I haven't been to the African Art Museum in a while - they don't seem to have as many temporary exhibits as the Sackler (which is almost identical in size). I'm not sure why that is, but I wish they offered a few more things I could add to my list to visit. I find I like contemporary African art very much and would enjoy seeing more of it.
This display, which is fairly large, is comprised of works that consider the role of the land in African society. In some pieces this is the actual earth itself, in others it's representations of land, maps for example. In yet others, it's what is contained below the surface of life, buried in the earth. The show focuses on works from 1800 - present.
The first work I noticed was a painting, imagine my surprise. I've noticed that a lot of African art is composed of sculpture, masks, bead work, but you don't often see a lot of painting. This one is a still life called Hottentots Holland: Flora Capensis 2 by Andrew Putter. It reminded me of many still life paintings I've seen over the years in the National Gallery. At first, it's a lovely arrangement of flowers, but the more I looked, the more I saw other images in the floral designs. An interesting piece, and one I was sorry to leave behind.
One thing I noticed about the display is how young many of the artists are; lots of them were born in the 1960s or later. Nice to know that, despite the continent's problems, people are still making art and sharing it with the rest of the world.
Another set of paintings that I liked was Christine Dixie's Even in the Long Descent I-V. This deals with the Cape Frontier Wars, which lasted from 1779-1879. The five works show a family buried in the earth, complete with their dog.

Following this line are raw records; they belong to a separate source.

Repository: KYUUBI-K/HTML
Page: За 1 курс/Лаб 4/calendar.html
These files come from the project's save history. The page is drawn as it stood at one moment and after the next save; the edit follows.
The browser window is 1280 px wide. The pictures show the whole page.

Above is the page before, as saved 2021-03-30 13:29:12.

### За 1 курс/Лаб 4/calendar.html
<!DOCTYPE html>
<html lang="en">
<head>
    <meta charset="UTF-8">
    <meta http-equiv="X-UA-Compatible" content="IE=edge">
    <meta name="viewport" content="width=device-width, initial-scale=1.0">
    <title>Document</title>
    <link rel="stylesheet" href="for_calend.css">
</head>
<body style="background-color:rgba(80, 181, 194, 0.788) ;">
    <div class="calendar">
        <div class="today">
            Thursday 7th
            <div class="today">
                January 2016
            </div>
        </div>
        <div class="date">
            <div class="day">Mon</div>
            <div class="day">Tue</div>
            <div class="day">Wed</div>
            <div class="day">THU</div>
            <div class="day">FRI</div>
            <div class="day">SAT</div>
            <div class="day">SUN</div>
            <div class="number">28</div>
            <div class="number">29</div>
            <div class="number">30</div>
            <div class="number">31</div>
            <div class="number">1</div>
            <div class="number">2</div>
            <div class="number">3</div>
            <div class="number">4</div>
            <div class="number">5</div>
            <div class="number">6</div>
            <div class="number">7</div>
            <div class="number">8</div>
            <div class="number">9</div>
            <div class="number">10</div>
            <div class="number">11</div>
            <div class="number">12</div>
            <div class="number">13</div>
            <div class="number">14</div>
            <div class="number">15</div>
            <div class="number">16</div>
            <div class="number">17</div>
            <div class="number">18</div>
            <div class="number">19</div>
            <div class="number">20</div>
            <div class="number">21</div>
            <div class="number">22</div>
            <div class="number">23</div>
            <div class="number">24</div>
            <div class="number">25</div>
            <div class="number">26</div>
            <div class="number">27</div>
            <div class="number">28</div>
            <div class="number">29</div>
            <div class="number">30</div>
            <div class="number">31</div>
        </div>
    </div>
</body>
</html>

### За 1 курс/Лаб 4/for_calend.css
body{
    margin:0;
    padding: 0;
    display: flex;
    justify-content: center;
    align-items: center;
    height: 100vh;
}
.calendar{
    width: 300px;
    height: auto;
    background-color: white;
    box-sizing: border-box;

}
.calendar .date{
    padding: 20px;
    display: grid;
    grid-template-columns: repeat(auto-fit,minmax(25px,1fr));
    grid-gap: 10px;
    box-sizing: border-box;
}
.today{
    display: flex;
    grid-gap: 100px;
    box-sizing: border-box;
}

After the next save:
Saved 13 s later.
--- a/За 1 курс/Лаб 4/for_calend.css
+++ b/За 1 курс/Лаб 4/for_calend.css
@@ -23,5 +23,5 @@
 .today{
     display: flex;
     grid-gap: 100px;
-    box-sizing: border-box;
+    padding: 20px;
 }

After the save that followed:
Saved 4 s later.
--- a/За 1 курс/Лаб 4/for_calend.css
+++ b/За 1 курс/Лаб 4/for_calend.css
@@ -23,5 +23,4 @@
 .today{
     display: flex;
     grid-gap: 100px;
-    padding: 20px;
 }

The idea, as I interpreted it, is that the life we live today, on the surface of the land, is built on the lives of others, who are now hidden below us. It behooves us not to forget these people, and the circumstances of their lives. Dogs, I found out, are often used as symbols of the underground, as they dig in the earth - something I didn't know before.
Less traditional pieces are represented as well, including a piece by Batoul S'himi. It's a pressure cooker, with a map of the world carved into it. It symbolizes the under-representation of women in world politics and the pressure that exists to change this. One of the last pieces I saw was one by Younes Rahmoun entitled Kemmoussa. It's a series of plastic bags, tied into tiny knots and strung together. I couldn't help but be reminded of the plastic bags I take with me every day when I walk my dogs - these bags have a better fate than the ones I'm using!!
Verdict: Well worth a look if you're at all interested in African art, or in the relationship between people and the land.